The Bloody Sunday Justice Campaign has achieved one admission from the British Government. In a letter to John Hume in 1992, John Major admitted that the victims "should be regarded as innocent of allegations that they were shot whilst handling firearms or explosives." Previously they were regarded as "not guilty" of these allegations. The Bloody Sunday Justice Campaign will now take their case to the European Court of Human Rights.
ON 17 MAY 1974 bombs in Dublin and Monaghan resulted in the deaths of 33 people. This incident still amounts to the biggest atrocity of the past 25 years. Until Yorkshire TV produced their most aptly named documentary "the Forgotten Massacre" no individual had been held accountable for this crime and the inquiry appeared closed. The bombing was claimed by the Ulster Defence Association, though the "First Tuesday" programme produced strong evidence suggesting British involvement.
Derek Byrne was 14 years old at the time of the bombing and was twice declared dead. Derek still has 60 pieces of shrapnel in his body and goes into hospital twice a year to have bits of debris removed.
Paddy Doyle lost his son, daughter and two grandchildren in the blast. He remem bers the scene in the morgue as being "like a slaughter house fitting arms and legs to bodies." Paddy Doyle's wife never overcame the trauma of losing so many of her family and died in 1982. Paddy was given £2,000 by the Irish State for the loss of four members of his family but what he wants to know is the truth of what happened on that day and the bringing to justice of the perpetrators of the crime.

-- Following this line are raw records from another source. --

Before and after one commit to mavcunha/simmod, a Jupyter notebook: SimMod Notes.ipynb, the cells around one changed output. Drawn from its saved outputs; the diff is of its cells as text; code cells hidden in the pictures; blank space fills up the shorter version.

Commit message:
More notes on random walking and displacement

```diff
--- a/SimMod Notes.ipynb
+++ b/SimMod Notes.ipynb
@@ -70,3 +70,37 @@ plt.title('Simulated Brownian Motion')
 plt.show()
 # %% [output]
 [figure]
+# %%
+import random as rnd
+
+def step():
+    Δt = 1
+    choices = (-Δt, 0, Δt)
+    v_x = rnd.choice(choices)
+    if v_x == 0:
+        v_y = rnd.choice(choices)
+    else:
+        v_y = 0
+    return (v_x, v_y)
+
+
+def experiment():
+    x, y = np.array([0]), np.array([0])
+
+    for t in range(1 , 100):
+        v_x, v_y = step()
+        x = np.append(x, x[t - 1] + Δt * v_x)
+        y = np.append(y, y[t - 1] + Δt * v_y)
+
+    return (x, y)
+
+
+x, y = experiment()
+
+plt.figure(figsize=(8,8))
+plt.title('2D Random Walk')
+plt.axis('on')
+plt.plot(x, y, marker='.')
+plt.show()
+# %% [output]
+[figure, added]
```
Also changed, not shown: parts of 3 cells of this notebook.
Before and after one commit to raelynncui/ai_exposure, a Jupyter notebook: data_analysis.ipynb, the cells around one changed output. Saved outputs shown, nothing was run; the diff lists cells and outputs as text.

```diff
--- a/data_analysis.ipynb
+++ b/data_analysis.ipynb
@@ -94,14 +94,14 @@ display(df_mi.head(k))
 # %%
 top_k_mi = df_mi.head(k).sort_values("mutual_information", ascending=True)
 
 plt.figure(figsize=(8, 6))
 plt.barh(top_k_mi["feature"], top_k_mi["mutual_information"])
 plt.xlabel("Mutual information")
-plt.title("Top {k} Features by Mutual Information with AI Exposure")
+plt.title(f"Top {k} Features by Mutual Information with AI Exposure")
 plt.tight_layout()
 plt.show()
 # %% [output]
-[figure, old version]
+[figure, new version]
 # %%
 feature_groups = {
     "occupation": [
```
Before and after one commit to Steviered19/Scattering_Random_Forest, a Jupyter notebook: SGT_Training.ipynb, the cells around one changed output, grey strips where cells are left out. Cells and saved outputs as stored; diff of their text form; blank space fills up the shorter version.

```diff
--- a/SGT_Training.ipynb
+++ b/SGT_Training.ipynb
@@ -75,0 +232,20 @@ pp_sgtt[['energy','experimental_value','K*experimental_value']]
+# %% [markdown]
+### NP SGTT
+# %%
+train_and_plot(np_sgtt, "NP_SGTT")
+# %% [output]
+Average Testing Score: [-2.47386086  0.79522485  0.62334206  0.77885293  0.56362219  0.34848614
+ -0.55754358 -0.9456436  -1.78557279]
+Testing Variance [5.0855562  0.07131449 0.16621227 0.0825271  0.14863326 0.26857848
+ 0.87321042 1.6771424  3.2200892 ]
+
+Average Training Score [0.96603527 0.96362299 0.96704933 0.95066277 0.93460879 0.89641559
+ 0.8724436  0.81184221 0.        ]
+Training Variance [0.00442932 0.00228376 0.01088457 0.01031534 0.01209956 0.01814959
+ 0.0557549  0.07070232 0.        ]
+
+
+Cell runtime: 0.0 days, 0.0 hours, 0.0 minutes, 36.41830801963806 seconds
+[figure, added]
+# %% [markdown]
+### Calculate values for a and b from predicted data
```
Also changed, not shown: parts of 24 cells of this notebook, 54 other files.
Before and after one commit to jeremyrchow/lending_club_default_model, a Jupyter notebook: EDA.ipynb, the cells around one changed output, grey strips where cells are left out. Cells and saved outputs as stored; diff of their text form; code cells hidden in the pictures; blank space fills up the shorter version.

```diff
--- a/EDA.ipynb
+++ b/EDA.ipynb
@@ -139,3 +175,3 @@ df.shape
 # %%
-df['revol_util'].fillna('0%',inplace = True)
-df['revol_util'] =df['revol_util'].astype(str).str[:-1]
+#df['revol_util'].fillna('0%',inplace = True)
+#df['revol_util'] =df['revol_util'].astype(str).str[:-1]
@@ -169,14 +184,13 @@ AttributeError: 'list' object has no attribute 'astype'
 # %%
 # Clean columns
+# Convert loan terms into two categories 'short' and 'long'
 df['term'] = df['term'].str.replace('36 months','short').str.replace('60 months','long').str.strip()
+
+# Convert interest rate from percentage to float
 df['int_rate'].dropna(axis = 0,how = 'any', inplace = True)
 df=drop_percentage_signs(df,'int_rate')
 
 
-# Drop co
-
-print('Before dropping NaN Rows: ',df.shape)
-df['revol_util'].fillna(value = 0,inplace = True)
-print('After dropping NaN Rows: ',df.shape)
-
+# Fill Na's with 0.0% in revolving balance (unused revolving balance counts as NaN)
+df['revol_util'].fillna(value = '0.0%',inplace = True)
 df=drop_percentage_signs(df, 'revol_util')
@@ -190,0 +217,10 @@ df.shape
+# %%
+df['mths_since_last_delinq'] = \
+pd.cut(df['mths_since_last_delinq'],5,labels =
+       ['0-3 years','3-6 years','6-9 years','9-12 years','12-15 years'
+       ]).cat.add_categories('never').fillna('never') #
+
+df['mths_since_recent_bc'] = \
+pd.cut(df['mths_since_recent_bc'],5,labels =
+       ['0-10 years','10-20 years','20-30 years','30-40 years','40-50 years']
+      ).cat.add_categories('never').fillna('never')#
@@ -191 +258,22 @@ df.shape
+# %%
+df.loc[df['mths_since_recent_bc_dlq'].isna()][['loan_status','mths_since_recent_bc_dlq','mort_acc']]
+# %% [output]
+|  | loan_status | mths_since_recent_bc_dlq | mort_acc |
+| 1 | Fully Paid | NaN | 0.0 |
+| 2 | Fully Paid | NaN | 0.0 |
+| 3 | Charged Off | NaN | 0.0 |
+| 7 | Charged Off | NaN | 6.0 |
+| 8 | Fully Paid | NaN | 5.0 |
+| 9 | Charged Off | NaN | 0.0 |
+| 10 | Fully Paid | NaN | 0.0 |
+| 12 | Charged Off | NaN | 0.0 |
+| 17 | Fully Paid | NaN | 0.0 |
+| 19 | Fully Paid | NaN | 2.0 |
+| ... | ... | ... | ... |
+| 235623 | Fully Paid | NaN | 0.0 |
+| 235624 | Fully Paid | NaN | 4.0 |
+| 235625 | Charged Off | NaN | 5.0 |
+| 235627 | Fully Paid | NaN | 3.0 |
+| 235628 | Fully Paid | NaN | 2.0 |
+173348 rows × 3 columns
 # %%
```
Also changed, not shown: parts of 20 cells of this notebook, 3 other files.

Last December Michele Byrne, who lost her mother in the bombing, pledged to her grandmother as she lay dying that she would see justice done. Michele sympathises with those who are bereaved in the North. "I know exactly how those children that lost their parents at Loughinisland feel." Michele, together with the other relatives that form the Dublin and Monaghan Committee, are disgusted with the treatment they have received from Department of Justice. Following promises of full disclosure and a three minute meeting with the Justice Minister, a year ago, there has been no further news.
The relatives do not see any progress from the Dublin Government and are planning an independent commission of inquiry in 1994. Presently they are fundraising for the inquiry which is likely to cost in the region of £100,000.
The fate of those who died on Bloody Sunday and in the Dublin and Monaghan bombings is crucial to the peace process in Northern Ireland. For more than 20 years these crimes have been covered up by successive British and Irish Governments, the same people who now ask for trust in order to broker a peace settlement.
Until the truth of what happened in these two atrocities and others that have occurred over the last 25 years is established then there can be no peace. It is not so simple as forgive and forget.
For more information contact: Bloody Sunday Justice Campaign, Pat Finucane Centre, 1 W& End Park, Derry, Ireland. BT 48 9JE Dublin and 'Monaghan Relatives, 11 Lower Match Street, Dublin 2.